WASHINGTON, Nov. 27 (UPI) -- The U.S. Treasury Department said China's currency remains "significantly undervalued" but did not name the Communist country a currency manipulator.
In its semiannual report to Congress on international economic and exchange rate policies, the Treasury Department dealt with actions taken by China to appreciate its currency, the yuan, also called the renminbi, and move to a more market-determined exchange rate.
The Chinese currency has been an ongoing issue, with some critics in the United States saying China has artificially kept the value of the yuan against other major currencies low to run huge trade surpluses at the expense of importing countries since a lower yuan makes its goods cheaper. China, whose economy is heavily export-driven, has been under growing pressure from Western nations to allow its currency to appreciate so as to create a level playing field in international trade.

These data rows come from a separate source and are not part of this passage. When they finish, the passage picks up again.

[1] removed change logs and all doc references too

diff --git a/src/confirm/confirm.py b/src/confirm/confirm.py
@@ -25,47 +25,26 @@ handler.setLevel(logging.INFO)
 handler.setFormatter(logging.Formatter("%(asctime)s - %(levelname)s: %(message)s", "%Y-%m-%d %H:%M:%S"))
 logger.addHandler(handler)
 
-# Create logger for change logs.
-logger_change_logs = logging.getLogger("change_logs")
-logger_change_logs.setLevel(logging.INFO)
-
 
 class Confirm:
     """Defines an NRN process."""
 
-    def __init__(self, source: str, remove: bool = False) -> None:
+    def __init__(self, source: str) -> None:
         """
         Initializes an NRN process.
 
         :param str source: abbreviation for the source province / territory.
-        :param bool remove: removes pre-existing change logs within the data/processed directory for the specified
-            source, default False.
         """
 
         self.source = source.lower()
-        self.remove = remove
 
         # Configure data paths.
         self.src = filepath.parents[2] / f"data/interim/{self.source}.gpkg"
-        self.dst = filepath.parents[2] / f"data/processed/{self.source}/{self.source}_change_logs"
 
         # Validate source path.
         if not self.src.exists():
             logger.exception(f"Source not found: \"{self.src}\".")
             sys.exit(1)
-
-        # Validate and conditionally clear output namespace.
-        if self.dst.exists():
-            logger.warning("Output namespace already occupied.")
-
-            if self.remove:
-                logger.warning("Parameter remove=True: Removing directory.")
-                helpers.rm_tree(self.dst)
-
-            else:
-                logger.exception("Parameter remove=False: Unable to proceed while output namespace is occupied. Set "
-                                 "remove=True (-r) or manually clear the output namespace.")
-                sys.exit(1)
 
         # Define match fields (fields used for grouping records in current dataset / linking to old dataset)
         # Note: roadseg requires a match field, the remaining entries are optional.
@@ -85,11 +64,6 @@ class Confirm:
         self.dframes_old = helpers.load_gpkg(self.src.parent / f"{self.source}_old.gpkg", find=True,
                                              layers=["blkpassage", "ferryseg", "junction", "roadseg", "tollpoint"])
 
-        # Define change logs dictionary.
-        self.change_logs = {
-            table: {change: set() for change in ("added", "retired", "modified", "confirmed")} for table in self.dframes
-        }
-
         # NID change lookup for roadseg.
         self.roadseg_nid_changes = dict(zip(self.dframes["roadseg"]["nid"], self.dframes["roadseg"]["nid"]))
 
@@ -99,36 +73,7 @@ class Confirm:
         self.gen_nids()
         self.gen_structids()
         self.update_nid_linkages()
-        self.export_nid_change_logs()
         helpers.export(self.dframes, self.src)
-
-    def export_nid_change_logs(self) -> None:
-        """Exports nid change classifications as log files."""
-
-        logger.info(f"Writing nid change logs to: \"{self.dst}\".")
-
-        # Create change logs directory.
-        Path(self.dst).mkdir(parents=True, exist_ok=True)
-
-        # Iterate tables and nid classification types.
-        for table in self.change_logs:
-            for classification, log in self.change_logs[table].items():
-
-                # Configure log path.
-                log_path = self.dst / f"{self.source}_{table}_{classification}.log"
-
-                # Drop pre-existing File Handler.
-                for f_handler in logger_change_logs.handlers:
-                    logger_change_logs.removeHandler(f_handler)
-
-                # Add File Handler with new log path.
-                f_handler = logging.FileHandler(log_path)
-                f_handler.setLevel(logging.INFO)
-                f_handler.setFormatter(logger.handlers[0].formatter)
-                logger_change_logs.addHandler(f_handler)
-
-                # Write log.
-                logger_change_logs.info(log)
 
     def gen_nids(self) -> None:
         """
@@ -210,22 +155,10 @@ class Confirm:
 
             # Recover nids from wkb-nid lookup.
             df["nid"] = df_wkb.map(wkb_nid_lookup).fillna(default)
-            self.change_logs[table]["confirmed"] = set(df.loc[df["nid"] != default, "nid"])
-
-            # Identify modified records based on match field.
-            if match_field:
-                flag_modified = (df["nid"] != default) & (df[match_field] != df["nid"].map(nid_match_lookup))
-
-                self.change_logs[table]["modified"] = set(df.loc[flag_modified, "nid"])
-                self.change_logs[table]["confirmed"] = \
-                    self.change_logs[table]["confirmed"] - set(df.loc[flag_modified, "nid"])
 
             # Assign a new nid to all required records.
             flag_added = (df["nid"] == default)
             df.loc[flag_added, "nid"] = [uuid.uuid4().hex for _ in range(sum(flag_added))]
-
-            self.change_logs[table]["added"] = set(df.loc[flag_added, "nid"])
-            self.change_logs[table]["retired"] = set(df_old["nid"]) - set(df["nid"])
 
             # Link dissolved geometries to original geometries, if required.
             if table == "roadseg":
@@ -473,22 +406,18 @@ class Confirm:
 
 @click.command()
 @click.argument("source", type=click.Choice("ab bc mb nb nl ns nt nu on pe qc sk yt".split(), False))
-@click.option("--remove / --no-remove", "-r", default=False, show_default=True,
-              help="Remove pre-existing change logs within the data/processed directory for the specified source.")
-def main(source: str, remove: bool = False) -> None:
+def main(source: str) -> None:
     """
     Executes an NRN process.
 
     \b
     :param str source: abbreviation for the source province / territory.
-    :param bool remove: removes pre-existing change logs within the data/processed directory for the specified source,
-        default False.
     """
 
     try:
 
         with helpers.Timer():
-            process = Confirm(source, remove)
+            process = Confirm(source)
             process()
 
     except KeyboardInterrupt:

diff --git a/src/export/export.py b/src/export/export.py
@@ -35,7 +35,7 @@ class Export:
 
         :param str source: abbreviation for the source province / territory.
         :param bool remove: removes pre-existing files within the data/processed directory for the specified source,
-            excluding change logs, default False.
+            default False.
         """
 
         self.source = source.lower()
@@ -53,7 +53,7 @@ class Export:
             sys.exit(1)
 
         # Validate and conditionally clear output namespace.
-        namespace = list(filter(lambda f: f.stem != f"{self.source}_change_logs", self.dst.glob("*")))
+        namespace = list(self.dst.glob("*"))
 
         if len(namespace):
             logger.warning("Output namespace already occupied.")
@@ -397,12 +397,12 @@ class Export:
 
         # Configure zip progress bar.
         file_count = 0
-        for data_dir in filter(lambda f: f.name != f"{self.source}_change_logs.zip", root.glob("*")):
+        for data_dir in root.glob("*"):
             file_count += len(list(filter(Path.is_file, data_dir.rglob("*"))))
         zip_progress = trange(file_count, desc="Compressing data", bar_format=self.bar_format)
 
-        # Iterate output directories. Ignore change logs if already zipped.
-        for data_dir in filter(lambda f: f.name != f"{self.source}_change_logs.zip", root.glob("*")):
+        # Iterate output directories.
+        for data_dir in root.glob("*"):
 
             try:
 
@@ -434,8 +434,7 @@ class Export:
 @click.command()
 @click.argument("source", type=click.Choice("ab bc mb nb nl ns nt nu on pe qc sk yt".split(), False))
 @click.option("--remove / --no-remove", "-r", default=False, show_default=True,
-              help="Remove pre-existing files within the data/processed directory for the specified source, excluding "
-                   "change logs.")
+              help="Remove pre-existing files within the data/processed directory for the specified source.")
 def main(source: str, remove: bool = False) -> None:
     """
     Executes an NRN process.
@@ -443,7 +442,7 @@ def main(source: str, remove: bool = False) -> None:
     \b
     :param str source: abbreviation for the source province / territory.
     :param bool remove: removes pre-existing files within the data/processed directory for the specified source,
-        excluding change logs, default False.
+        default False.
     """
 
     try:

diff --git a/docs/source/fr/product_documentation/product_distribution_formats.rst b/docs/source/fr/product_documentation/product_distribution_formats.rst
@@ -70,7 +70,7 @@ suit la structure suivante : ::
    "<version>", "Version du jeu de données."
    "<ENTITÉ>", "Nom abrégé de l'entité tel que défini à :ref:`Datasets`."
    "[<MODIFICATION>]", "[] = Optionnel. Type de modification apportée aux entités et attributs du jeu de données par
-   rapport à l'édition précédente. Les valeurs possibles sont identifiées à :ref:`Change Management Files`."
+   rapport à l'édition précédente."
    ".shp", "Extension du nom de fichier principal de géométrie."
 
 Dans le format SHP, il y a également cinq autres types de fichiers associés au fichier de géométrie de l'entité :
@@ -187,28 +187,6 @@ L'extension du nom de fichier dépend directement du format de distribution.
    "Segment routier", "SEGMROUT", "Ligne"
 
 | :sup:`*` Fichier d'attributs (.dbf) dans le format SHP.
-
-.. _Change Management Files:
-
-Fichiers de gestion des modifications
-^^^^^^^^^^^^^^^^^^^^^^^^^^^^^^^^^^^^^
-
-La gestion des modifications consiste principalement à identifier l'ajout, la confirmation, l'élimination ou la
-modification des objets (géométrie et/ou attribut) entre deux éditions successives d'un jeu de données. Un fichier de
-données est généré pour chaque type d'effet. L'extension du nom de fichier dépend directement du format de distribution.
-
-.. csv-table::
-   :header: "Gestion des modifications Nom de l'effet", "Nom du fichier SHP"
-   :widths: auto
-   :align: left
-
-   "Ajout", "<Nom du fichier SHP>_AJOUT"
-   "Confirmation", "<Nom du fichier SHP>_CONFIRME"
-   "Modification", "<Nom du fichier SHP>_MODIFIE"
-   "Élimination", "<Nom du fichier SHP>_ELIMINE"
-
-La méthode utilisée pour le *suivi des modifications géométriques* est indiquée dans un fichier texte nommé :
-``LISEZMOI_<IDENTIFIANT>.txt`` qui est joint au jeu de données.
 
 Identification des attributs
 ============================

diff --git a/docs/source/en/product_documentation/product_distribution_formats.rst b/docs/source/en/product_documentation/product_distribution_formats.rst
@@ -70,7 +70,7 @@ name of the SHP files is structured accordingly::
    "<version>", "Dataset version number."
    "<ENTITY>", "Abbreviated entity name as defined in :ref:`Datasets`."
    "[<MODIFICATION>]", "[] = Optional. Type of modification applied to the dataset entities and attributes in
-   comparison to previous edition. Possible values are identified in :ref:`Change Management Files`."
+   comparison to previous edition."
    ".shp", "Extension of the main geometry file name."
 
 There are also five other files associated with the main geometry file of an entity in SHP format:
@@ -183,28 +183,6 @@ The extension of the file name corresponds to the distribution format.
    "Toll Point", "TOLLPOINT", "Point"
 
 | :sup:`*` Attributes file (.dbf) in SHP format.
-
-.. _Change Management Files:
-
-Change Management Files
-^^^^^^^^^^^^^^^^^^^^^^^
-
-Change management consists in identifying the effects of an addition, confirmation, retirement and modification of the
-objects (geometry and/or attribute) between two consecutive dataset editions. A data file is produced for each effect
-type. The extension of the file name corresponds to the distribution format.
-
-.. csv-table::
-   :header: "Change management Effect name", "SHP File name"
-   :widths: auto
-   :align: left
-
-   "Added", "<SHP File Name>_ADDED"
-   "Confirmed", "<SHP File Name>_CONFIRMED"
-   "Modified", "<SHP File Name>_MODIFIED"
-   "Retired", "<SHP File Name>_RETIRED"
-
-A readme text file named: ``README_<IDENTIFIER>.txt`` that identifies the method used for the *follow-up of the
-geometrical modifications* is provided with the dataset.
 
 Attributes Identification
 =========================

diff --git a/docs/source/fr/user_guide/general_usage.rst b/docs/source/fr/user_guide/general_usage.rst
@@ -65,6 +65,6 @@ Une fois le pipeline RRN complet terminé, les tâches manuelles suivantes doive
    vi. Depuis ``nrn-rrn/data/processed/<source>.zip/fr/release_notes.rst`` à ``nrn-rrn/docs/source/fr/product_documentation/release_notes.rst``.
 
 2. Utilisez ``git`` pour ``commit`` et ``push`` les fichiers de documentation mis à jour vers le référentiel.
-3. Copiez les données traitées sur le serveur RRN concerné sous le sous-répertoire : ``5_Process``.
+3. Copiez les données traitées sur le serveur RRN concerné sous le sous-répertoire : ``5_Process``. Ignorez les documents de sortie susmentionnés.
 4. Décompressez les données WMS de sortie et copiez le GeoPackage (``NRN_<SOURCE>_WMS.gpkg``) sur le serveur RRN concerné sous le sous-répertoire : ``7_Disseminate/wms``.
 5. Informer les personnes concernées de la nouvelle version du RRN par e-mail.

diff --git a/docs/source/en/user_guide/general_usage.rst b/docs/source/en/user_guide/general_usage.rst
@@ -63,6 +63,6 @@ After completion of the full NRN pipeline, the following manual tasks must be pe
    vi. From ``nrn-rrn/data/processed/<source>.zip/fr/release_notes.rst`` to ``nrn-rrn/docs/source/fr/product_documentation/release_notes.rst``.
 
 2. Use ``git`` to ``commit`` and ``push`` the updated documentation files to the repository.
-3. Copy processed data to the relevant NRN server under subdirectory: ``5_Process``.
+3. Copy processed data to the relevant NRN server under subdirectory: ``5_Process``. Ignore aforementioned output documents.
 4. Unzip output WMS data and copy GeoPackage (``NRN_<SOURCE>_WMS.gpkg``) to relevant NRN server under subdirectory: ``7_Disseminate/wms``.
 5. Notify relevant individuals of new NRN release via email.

In its report, covering the first half of this year, the Treasury said the yuan has "appreciated by 9.3 percent in nominal terms and 12.6 percent in real terms against the dollar since June 2010."
The report said China's trade and current account surpluses both have come down to 2.6 percent of its gross domestic product from peaks of 8.8 percent and 10.1 percent of GDP.
"The Chinese authorities have substantially reduced the level of official intervention in exchange markets since the third quarter of 2011, and China has taken a series of steps to liberalize controls on capital movements, as part of a broader plan to move to a more flexible exchange rate regime," the report said.
However, the report said "available evidence suggests the RMB (renminbi) remains significantly undervalued, and further appreciation of the RMB against the dollar and other major currencies is warranted."
The report said Treasury will continue to closely monitor exchange rate developments and press for policy changes that yield greater exchange rate flexibility, improve transparency, level the playing field for American workers and businesses, and support a strong, sustainable and balanced global economy.
A currency manipulator designation would allow the United States to impose tariffs on Chinese goods. But such a step can also lead to a similar action by China on U.S. items it imports.
China's official Xinhua News Agency noting during this year's U.S. presidential campaign, Republican nominee Mitt Romney had vowed to label China as a currency manipulator if elected president.
Under President Barack Obama, the Treasury has not named China a currency manipulator in eight of its reports.
China's foreign trade of late has been hit by the global economic crisis, and its policymakers have been seeking to boost domestic consumption to reduce reliance on exports.